The supermarket chain Asda, accused the peers of ignoring consumers' interests and warned they "could legally enshrine price-fixing by manufacturers on everyday medicines and vitamins".
The Consumers' Association attacked the decision as a "tax on the infirm", and said it would mean people would continue paying inflated prices for over-the-counter medicines. Sheila McKechnie, director of the association, said: "It does not help rural areas, it is simply a tax on the infirm."
But the vote - a government defeat - was a victory for pharmacists and local chemists' shops, who warn they will be forced out of business if supermarkets are allowed to slash the price of non-prescription drugs.

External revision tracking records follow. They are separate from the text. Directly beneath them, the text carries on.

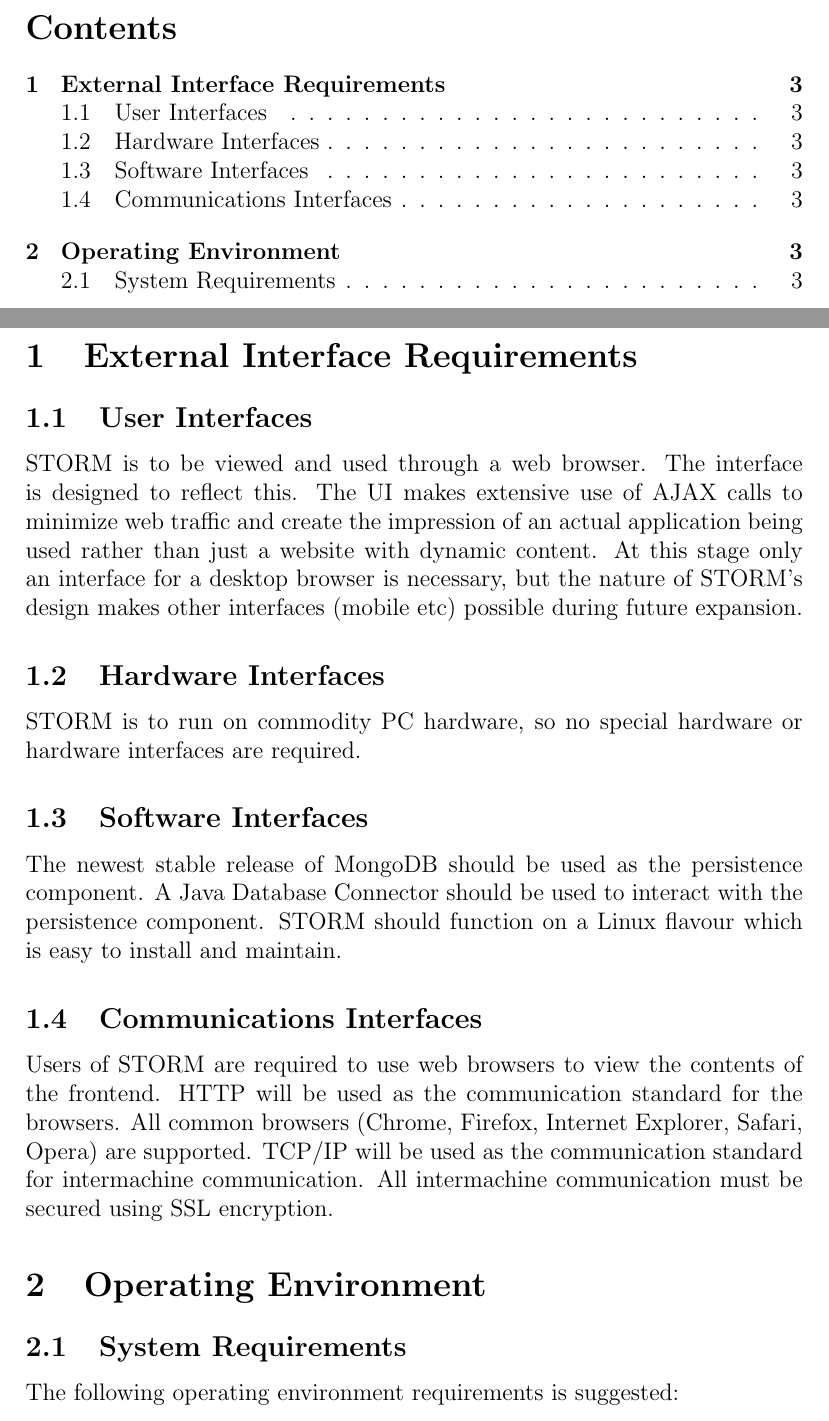
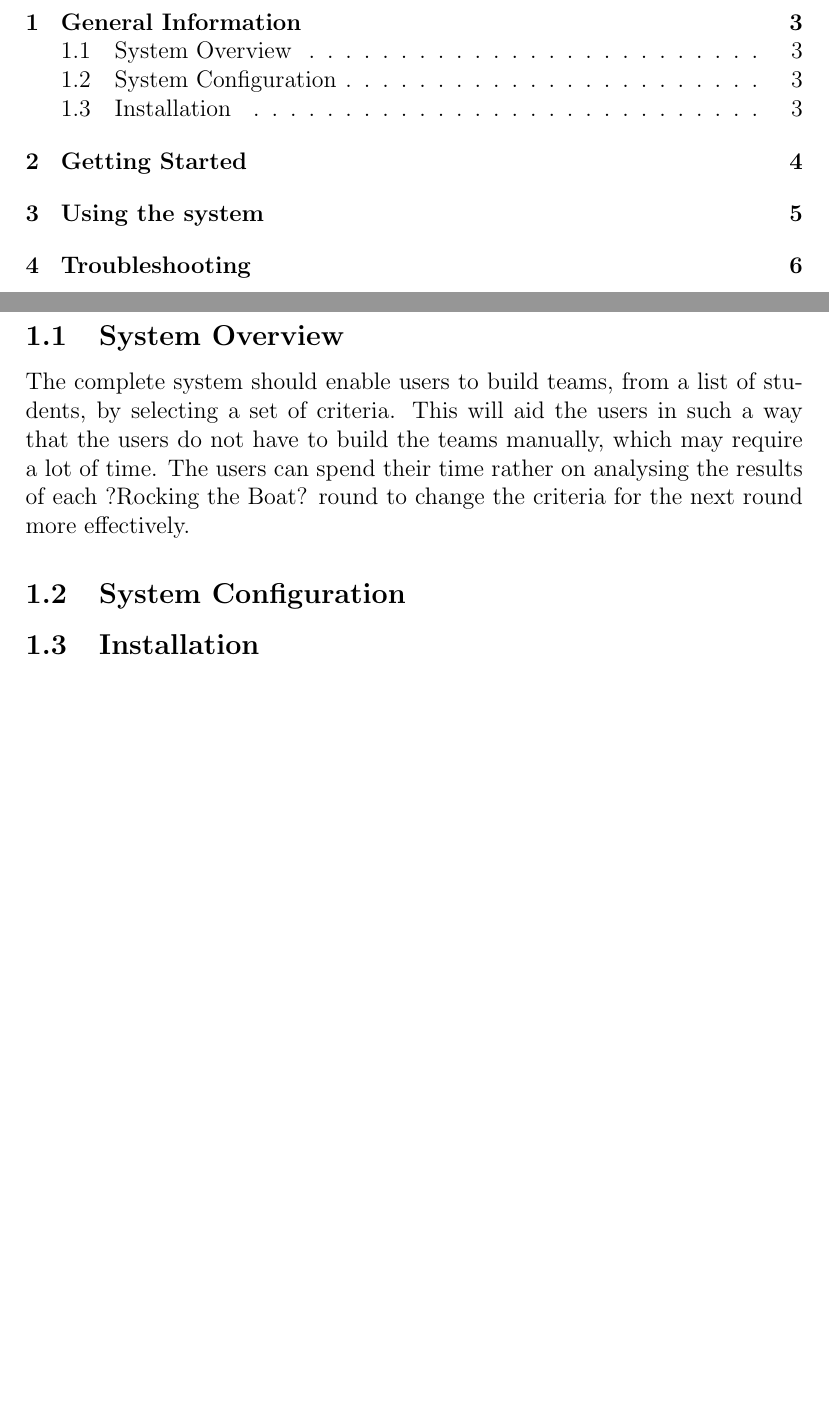
Before and after one commit to DianMarx/STORM, a LaTeX document (Documentation/User Manual/UserManual.tex): two parts of pages 2 and 3 of 4 before the commit and two parts of pages 2 and 3 of 6 after it, joined at a grey line, cut at the place of the change, the shorter picture padded with empty space. Compiled offline with pdfLaTeX.

Commit message:
Updated UserManual to new spec on CS

```diff
--- a/Documentation/User Manual/UserManual.tex
+++ b/Documentation/User Manual/UserManual.tex
@@ -40,22 +42,14 @@
 
 \tableofcontents
 \newpage
-\section{External Interface Requirements}
-\subsection{User Interfaces}
-STORM is to be viewed and used through a web browser. The interface is designed to reflect this. The UI makes extensive use of AJAX calls to minimize web traffic and create the impression of an actual application being used rather than just a website with dynamic content. At this stage only an interface for a desktop browser is necessary, but the nature of
-STORM’s design makes other interfaces (mobile etc) possible during future expansion.
+\section{General Information}
+\subsection{System Overview}
+The complete system should enable users to build teams, from a list of students, by selecting a set of criteria. This will aid the users in such a way that the users do not have to build the teams manually, which may require a lot of time. The users can spend their time rather on analysing the results of each ?Rocking the Boat? round to change the criteria for the next round more effectively.
 
-\subsection{Hardware Interfaces}
-STORM is to run on commodity PC hardware, so no special hardware or hardware interfaces
-are required.
+\subsection{System Configuration}
 
-\subsection{Software Interfaces}
-The newest stable release of MongoDB should be used as the persistence component. A Java Database Connector should be used to interact with the persistence component. STORM should function on a Linux flavour which is easy to install and maintain.
+\subsection{Installation}
 
-\subsection{Communications Interfaces}
-Users of STORM are required to use web browsers to view the contents of the frontend. HTTP will be used as the communication standard for the browsers. All common browsers (Chrome, Firefox, Internet Explorer, Safari, Opera) are supported. TCP/IP will be used as the communication standard for intermachine communication. All intermachine communication must be secured using SSL encryption.
+\newpage
+\section{Getting Started}
 
-\section{Operating Environment}
-\subsection{System Requirements}
-The following operating environment requirements is suggested:
-\begin{itemize}
```
Also changed, not shown: Documentation/User Manual/UserManual.pdf (added), Documentation/User Manual/UserManual.tex (16 more changed lines), 4 other files.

The Government defeat came during the final stages of the Competition Bill, when a cross-party amendment was approved by 138 to 81, a majority of 57. The amendment allows community pharmacists several years' breathing space before having to cut the price of non-prescription medicines, and stops the Office of Fair Trading challenging resale price maintenance on over-the-counter medicines in the Restrictive Practices Court
Margaret Beckett, President of the Board of Trade, will seek to overturn the defeat in the Commons, but the Government now faces a dilemma. Frank Dobson, the Secretary of State for Health, and a group of 133 Labour MPs are backing the pharmacists.
The Community Pharmacy Action Group has mounted a successful campaign to defeat the Government in the Lords, and will be stepping up its efforts to prevent the Government reversing the vote with its majority in the Commons.
But Lord Simon of Highbury, the trade minister, warned that the decision could be challenged by the European Commission as anti-competitive.
The amendment was moved by Lord McNally, the Liberal Democrat peer who last month led another successful Lords revolt; against predatory pricing in the newspaper industry. In the debate, he warned that the Competition Bill, as it stood, could do "grave damage" to the Government's aim of expanding pharmacy provision.Reuse content